In my last column, I reviewed the top security developments of 2004. Now I'm going to extrapolate on the trends that I see affecting IT security in 2005, both here and abroad.
First, I'll begin with a few easy predictions.
- Malware attacks will get worse, or at least more frequent.
- The Homeland Security Department and the White House Office of Science and Technology Policy won't do anything helpful for network security professionals, but some new regulations may cause more problems.
- More serious flaws will be discovered in non-Microsoft browsers and operating systems. This is likely to occur on an accelerated basis simply because many businesses are turning to Microsoft alternatives, making them bigger targets.
- Phishing attacks will continue to surge.
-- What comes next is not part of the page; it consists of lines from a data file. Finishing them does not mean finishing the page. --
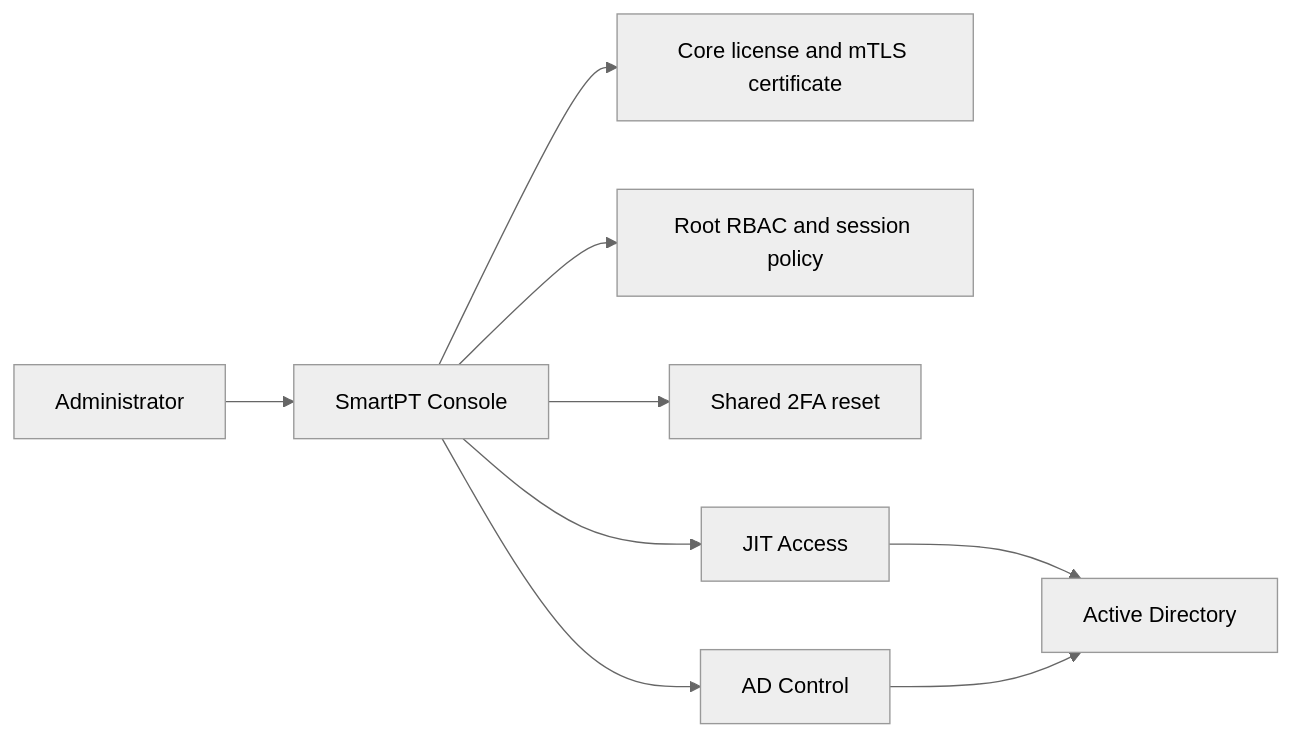
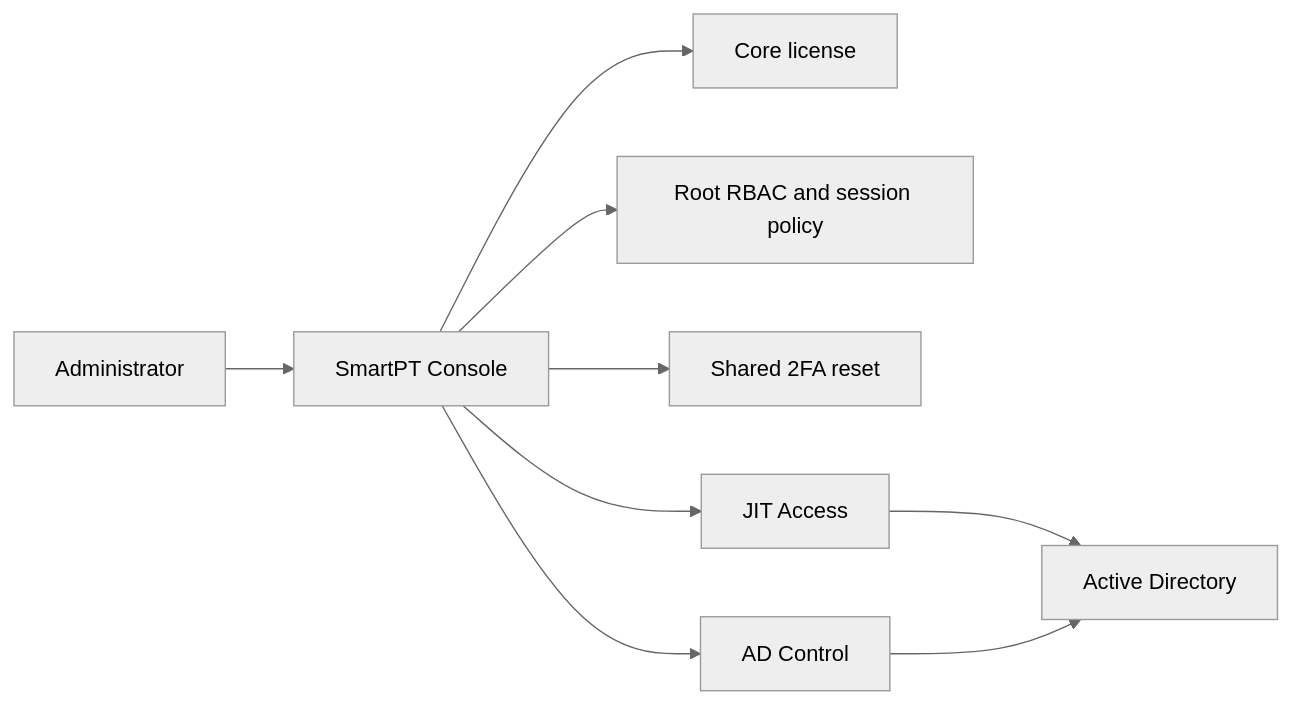
The diagram in docs/core/getting-started.md (SmartPT/smartpt.github.io), drawn with Mermaid (neutral theme) before and after one commit. The commit also changed other lines of this file and 8 other files, not shown here.

Commit message:
Remove mTLS certificate references from docs

````diff
--- a/docs/core/getting-started.md
+++ b/docs/core/getting-started.md
@@ -24,11 +24,11 @@
 ```mermaid
 flowchart LR
   Admin["Administrator"] --> Console["SmartPT Console"]
-  Console --> License["Core license and mTLS certificate"]
+  Console --> License["Core license"]
   Console --> Access["Root RBAC and session policy"]
   Console --> MFA["Shared 2FA reset"]
   Console --> JIT["JIT Access"]
   Console --> ADC["AD Control"]
   JIT --> AD["Active Directory"]
   ADC --> AD
 ```
````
- The time between discovery of vulnerabilities and the appearance of exploits will grow ever shorter.
- There will be an increasing realization that antivirus software with weekly updates is inadequate to combat threats that appear, spread like wildfire, and compromise millions of PCs and networks within a few hours.
- The CAN-Spam Act will be viewed as a total failure. California had proven that regulating spam doesn't work and was planning to outlaw it completely, so Congress trumped state regulators by passing a weak "antispam" law, which actually provided legal loopholes for spamming people, thus protecting direct marketers. Spam volume is still surging from this boost, and 2005 will be the worst spam year in history, to date. Spam killer tools are improving and will begin to reduce the threat by the end of 2005, unless, of course, Congress gives even more unwitting legal protection to spammers.
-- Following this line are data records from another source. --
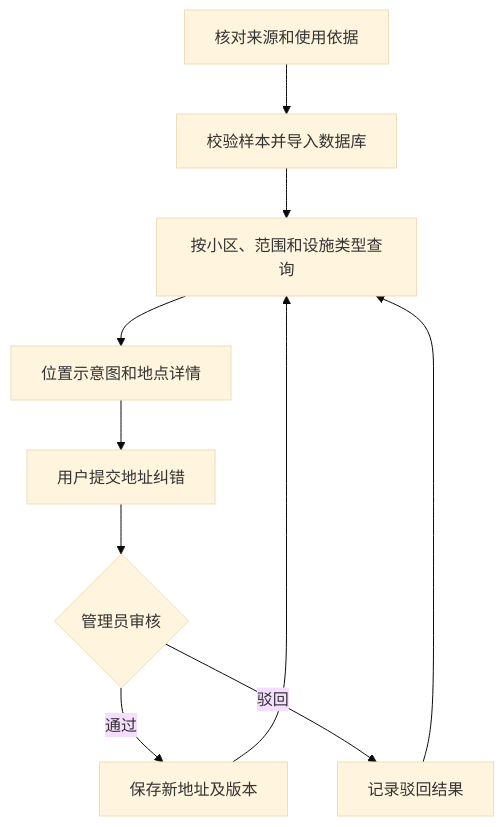
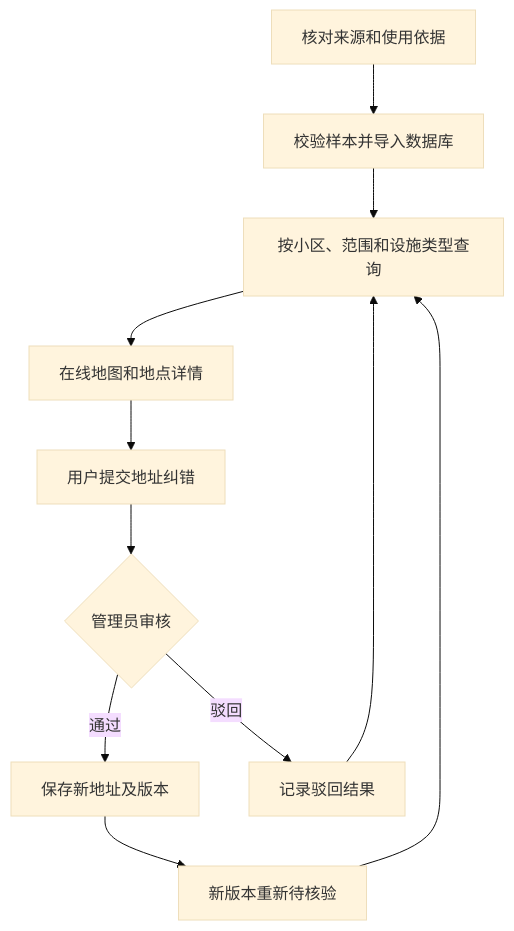
The first of 2 diagrams in docs/初赛设计说明草稿.md (LianMin099/linjing), drawn with Mermaid (base theme) before and after one commit. The commit also changed other lines of this file and 3 other files, not shown here.

````diff
--- a/docs/初赛设计说明草稿.md
+++ b/docs/初赛设计说明草稿.md
@@ -11,12 +11,13 @@
 ```mermaid
 flowchart TD
   A[核对来源和使用依据] --> B[校验样本并导入数据库]
   B --> C[按小区、范围和设施类型查询]
-  C --> D[位置示意图和地点详情]
+  C --> D[在线地图和地点详情]
   D --> E[用户提交地址纠错]
   E --> F{管理员审核}
   F -->|通过| G[保存新地址及版本]
   F -->|驳回| H[记录驳回结果]
-  G --> C
+  G --> I[新版本重新待核验]
+  I --> C
   H --> C
 ```
````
Spyware will quickly become the biggest single threat to corporate IT departments. Individuals will plant spyware to watch their neighbors in the next cubicle; executives will authorize spyware to watch workers; outside hackers will use spyware to steal IT secrets; competitors will use spyware to steal business secrets; and script kiddies will flood the world with spyware just because they can.
Having authorized spyware makes it harder to deal with unauthorized spyware. Spyware not only lets people steal your passwords and other corporate information, it also compromises your clients' secrets and that will lead to calls for legal action to stop the spread of spyware and punish companies that fail to control it.
Legacy of failure
When Microsoft updated Windows XP with Service Pack 2, it was the first time that the company chose better security over legacy support. Since Microsoft got away with it, other companies, including Linux vendors, will probably follow the lead and begin to patch holes and update software, even if the fixes disable popular but dangerous legacy features.
Since legacy support is a major cause of software vulnerabilities, this will have a slow but positive effect on improving software security.
Let's talk money
There are also some less obvious developments that I expect to see in 2005 and beyond, and some of these developments are not directly related to IT security but involve economic issues that affect U.S. businesses and IT departments in general. Keep in mind that I've seen a lot of IT history going back to the punch-card computer days, so my guesses are usually fairly well-grounded.
Look for more big foreign buys of U.S. IT businesses, such as the recent purchase of IBM's PC division, but also look for high-profile failures of some of these purchases after a few years. A few decades ago, Japanese companies bought up a lot of U.S. real estate (which freed up U.S. capital for local investment). The market collapsed, leaving the Japanese holding the bag. Look for Chinese companies to use that country's massive trade surplus with the U.S. to buy up things that U.S. companies will be glad to get rid of.
Other important trends are also related to the U.S. deficit and the fall in value of the U.S. dollar. Gold and oil are mainly purchased with dollars, so the rising price of both just means the dollar is being devalued.
Government policy is obvious—a lower dollar means improved trade deficits as goods bought mostly from Asia become more expensive in the U.S., increasing the competitiveness of U.S. workers and making computers assembled in the U.S. comparatively cheaper.
On the white collar side, IT managers and software developers (and even help desk workers whose jobs have gone overseas) will become more competitive in the global market and some jobs could migrate back to the U.S. as a result.
Government and industry self-interest will both drive this trend as they realize fewer good jobs in the U.S. means fewer people will be able to pay taxes (especially Social Security taxes) and buy goods from U.S. companies. Buying goods cheap from China doesn't help a business if there are no local buyers they can resell to.
The government has encouraged the retraining of displaced U.S. workers in computer technology for the past decade but there has been little work for those graduated in the past five years (especially in rural areas). Many of the jobs they trained for went overseas instead. However, rural America (such as my part of central Pennsylvania) has a much lower cost of living than big cities, and IT workers can live quite well on a salary only half of what they would need in Arlington, Virginia or Silicon Valley. Thus, some U.S. companies are looking at "homeshoring" some jobs to workers that can telecommute rather than sending those jobs overseas, as reported by News.com.
Security professionals and administrators will continue to be under pressure on a variety of fronts in 2005, with spyware, phishing, and patch management continuing to cause headaches.
The best news for U.S. IT professionals is that I look for a resurgence of IT jobs in the U.S. in 2005 as U.S. workers become more competitively priced, and the cost of overseas outsourcing climbs due to the fall of the dollar.